**Task requirements**
A line qualifies if it holds the string "label". Copy every qualifying line from the records.

**Before and after images**

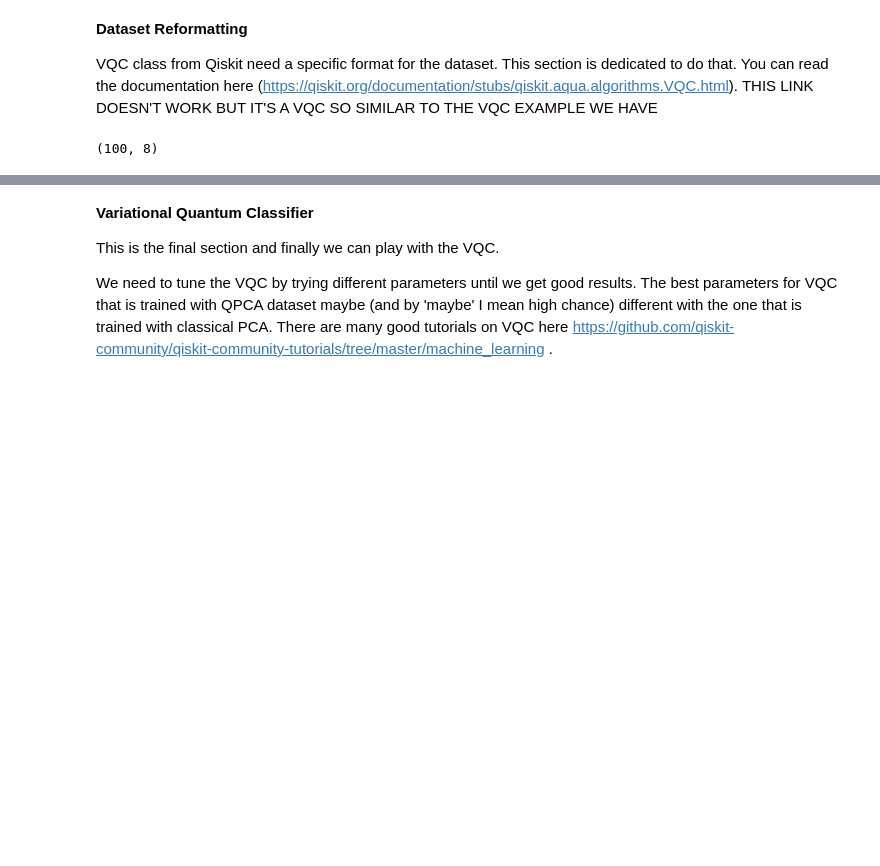
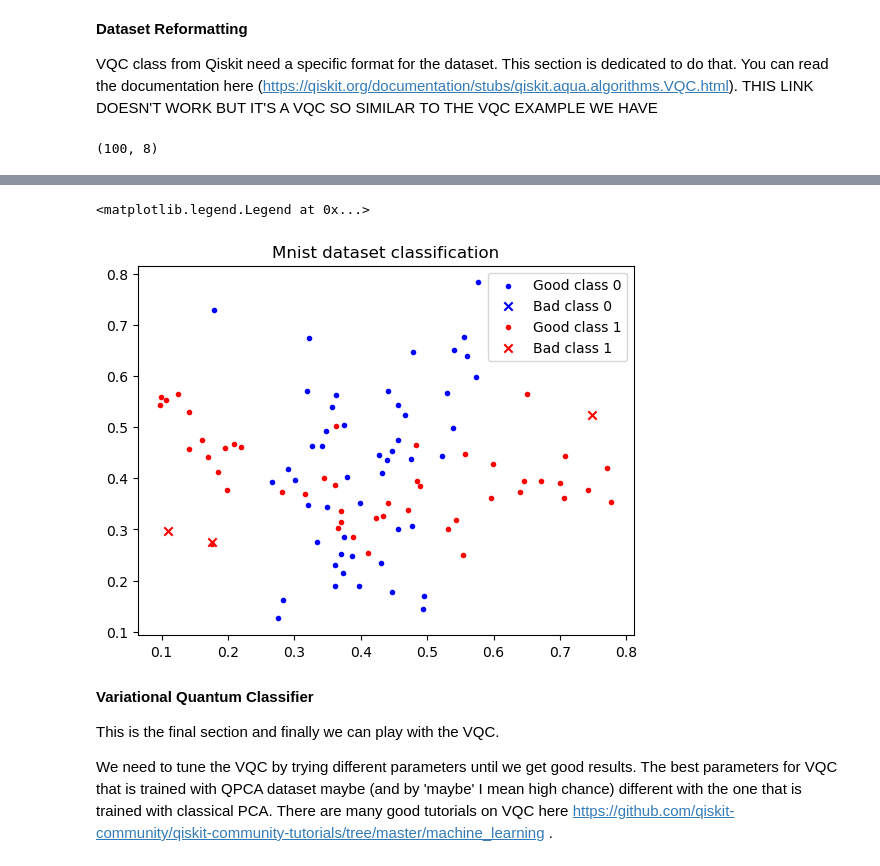
Before and after one commit to QSciTech-QuantumBC-Workshop/QuanLearnInnovators, a Jupyter notebook: vqc_pca_mnist_kernel_attempt_seb.ipynb, the cells around one changed output, grey strips where cells are left out. Cells and saved outputs as stored; diff of their text form; code cells hidden in the pictures; blank space fills up the shorter version.

```diff
--- a/vqc_pca_mnist_kernel_attempt_seb.ipynb
+++ b/vqc_pca_mnist_kernel_attempt_seb.ipynb
@@ -319,3 +365,15 @@ print(y_train_pred)
+# %%
+#plot whether the algo gives the correct outcome for each x, by 3rd and 4th variable in x
+plt.scatter(x_b_good[:,2], x_b_good[:,3], c='b', marker=".", label="Good class 0")
+plt.scatter(x_b_bad[:,2], x_b_bad[:,3], c='b', marker="x", label="Bad class 0")
+plt.scatter(x_r_good[:,2], x_r_good[:,3], c='r', marker=".", label="Good class 1")
+plt.scatter(x_r_bad[:,2], x_r_bad[:,3], c='r', marker="x", label="Bad class 1")
+
+plt.title("Mnist dataset classification")
+plt.legend()
+# %% [output]
+<matplotlib.legend.Legend at 0x...>
+[figure, added]
 # %% [markdown]
 **Variational Quantum Classifier**
 
```
Also changed, not shown: parts of 23 cells of this notebook.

**Task result**
+plt.scatter(x_b_good[:,2], x_b_good[:,3], c='b', marker=".", label="Good class 0")
+plt.scatter(x_b_bad[:,2], x_b_bad[:,3], c='b', marker="x", label="Bad class 0")
+plt.scatter(x_r_good[:,2], x_r_good[:,3], c='r', marker=".", label="Good class 1")
+plt.scatter(x_r_bad[:,2], x_r_bad[:,3], c='r', marker="x", label="Bad class 1")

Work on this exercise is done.